Using windows or glazed roofs as photovoltaic (PV) to make electricity makes a lot of sense; it means the glass is doing three jobs at once: keeping out wind and rain, controlling heat flow and making power. Obviously care needs to be given to aspect and location, and at this stage it is still relatively expensive. Mushroom fibre boards and insulation Mushrooms in buildings are usually a sign of serious problems, but here is a horizon material that will change that. The mycelium fibres have some amazing properties, and current R&D is working on making those practical for building boards and also for insulation. It will probably be more than five years before we see this in local production.
Mushroom fibre boards and insulation
Mushrooms in buildings are usually a sign of serious problems, but here is a horizon material that will change that. The mycelium fibres have some amazing properties, and current R&D is working on making those practical for building boards and also for insulation. It will probably be more than five years before we see this in local production.
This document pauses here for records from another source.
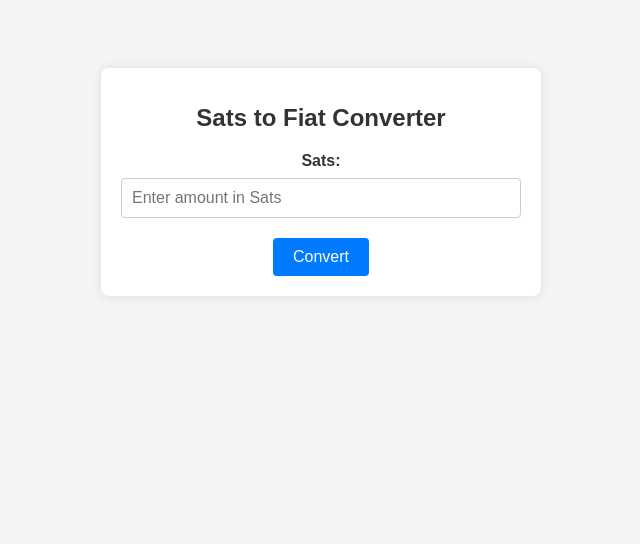
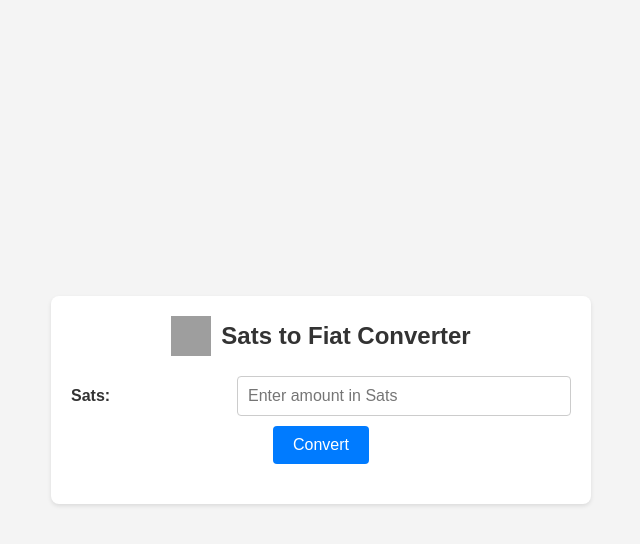
Before and after one commit to JayWalk1/sats-converter, a plain HTML site: page index.html in a window 1280 px wide. Shown: the whole page, without its empty margins (319-959 px from the left). Drawn offline with Linux system fonts and the light colour scheme; grey boxes are pictures that could not be loaded.

Commit message:
Update index.html

```diff
--- a/index.html
+++ b/index.html
@@ -7,68 +7,94 @@
     <style>
         body {
             font-family: Arial, sans-serif;
-            padding: 20px;
             background-color: #f4f4f4;
             color: #333;
+            margin: 0;
+            padding: 0;
+            display: flex;
+            justify-content: center;
+            align-items: center;
+            height: 100vh;
         }
-        .converter {
-            max-width: 400px;
-            margin: 40px auto;
+        .converter-container {
+            background: #fff;
+            border-radius: 8px;
+            box-shadow: 0 2px 4px rgba(0, 0, 0, 0.1);
+            max-width: 500px;
+            width: 100%;
             padding: 20px;
-            background: #fff;
-            box-shadow: 0 0 10px rgba(0,0,0,0.1);
-            border-radius: 8px;
             text-align: center;
         }
-        h1 {
-            font-size: 24px;
+        .converter-header {
+            display: flex;
+            align-items: center;
+            justify-content: center;
             margin-bottom: 20px;
         }
-        .input {
+        .converter-header img {
+            width: 40px;
+            height: 40px;
+            margin-right: 10px;
+        }
+        .converter-header h1 {
+            font-size: 24px;
+            margin: 0;
+        }
+        .converter-body {
             margin-bottom: 20px;
         }
-        label {
-            display: block;
-            margin-bottom: 8px;
+        .input-group {
+            display: flex;
+            align-items: center;
+            justify-content: space-between;
+            margin-bottom: 10px;
+        }
+        .input-group label {
+            flex: 1;
+            text-align: left;
+            margin-right: 10px;
             font-weight: bold;
         }
-        input[type="number"] {
-            width: calc(100% - 22px);
+        .input-group input {
+            flex: 2;
             padding: 10px;
             font-size: 16px;
             border: 1px solid #ccc;
             border-radius: 4px;
         }
-        button {
+        .convert-button {
+            background-color: #007bff;
+            color: white;
+            border: none;
             padding: 10px 20px;
             font-size: 16px;
-            color: #fff;
-            background-color: #007bff;
-            border: none;
             border-radius: 4px;
             cursor: pointer;
             transition: background-color 0.3s ease;
         }
-        button:hover {
+        .convert-button:hover {
             background-color: #0056b3;
         }
-        #results p {
-            margin: 10px 0;
+        .results {
             font-size: 18px;
+            margin-top: 20px;
         }
     </style>
 </head>
 <body>
-    <div class="converter">
-        <h1>Sats to Fiat Converter</h1>
-        <div class="input">
-            <label for="sats">Sats:</label>
-            <input type="number" id="sats" placeholder="Enter amount in Sats">
+    <div class="converter-container">
+        <div class="converter-header">
+            <img src="https://bitcoin.org/img/icons/opengraph.png" alt="Bitcoin Logo">
+            <h1>Sats to Fiat Converter</h1>
         </div>
-        <div>
-            <button onclick="convertSats()">Convert</button>
+        <div class="converter-body">
+            <div class="input-group">
+                <label for="sats">Sats:</label>
+                <input type="number" id="sats" placeholder="Enter amount in Sats">
+            </div>
+            <button class="convert-button" onclick="convertSats()">Convert</button>
         </div>
-        <div id="results"></div>
+        <div class="results" id="results"></div>
     </div>
 
     <script>
@@ -90,9 +116,9 @@
 
             document.getElementById('results').innerHTML = `
                 <p>${sats} sats is approximately:</p>
-                <p>${usd} USD</p>
-                <p>${eur} EUR</p>
-                <p>${gbp} GBP</p>
+                <p><strong>${usd} USD</strong></p>
+                <p><strong>${eur} EUR</strong></p>
+                <p><strong>${gbp} GBP</strong></p>
             `;
         }
     </script>
```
Usually an irritating waste product on site, it has many potential uses. Hyne Timber (amongst others) use it to fire their timber drying kilns. Timbercrete blocks contain 65% sawdust by volume, resulting in a useful dynamic mix of insulation and thermal mass. But it has found a higher value end use as aggregate supplement in concrete.
Essentially 3D printing on a whole-building scale, contour crafting is being pioneered by Dr Khoshnev at the University of Southern California. It enables whole buildings to be ‘printed’ in many different materials, on site, in high speed, with infinitely variable designs and finishes. It therefore offers the potential for truly site-responsive ‘local’ designs, colours and textures, while also providing good thermal performance and affordability. Site access constraints need to be considered.
Celluform - 'Zeoform'
Celluform is a process whereby cellulose at its most elemental level is combined with water to reform into any shape or design. ‘Zeoform’ is a patented proprietary process that does this to make a huge variety of products, including doors and joinery, furniture – almost anything. The formula duplicates nature’s ‘glue-free’ process where cellulose fibres stick together in water, to make a moulding material that sets as strong as ebony. Cellulose is the most common organic compound on Earth, contained in one third of all plant matter (cotton 90 percent, wood 50 percent, hemp 75 percent). Henry Ford built a hemp-bodied car in the 1940s using a primitive version of the same technology, and hemp is once again proving to be a raw material of choice. Zeoform can be sprayed, poured, moulded, pressed or shaped into flat, curved, cylindrical or spherical forms. Forms are then dried, worked, finished and coated to create beautiful and functional products and objects of all kinds. It can be coloured, stained, or blended with substrates. Virtually any surface and texture can be formed to create unique aesthetics and can also be formed to provide additional specific functional properties. The material is extremely versatile once it has been formed and has dried solid. Standard tools can be used to machine it. Natural or synthetic coatings can also be applied. Revolutionary surface treatments provide opportunities like programmable surfaces, UV protection, heat dissipation, water absorbing or water repelling, etc.
More about this article
This content in this article was taken from the book "How to rethink building materials" which can be purchased online as a hard copy or soft copy.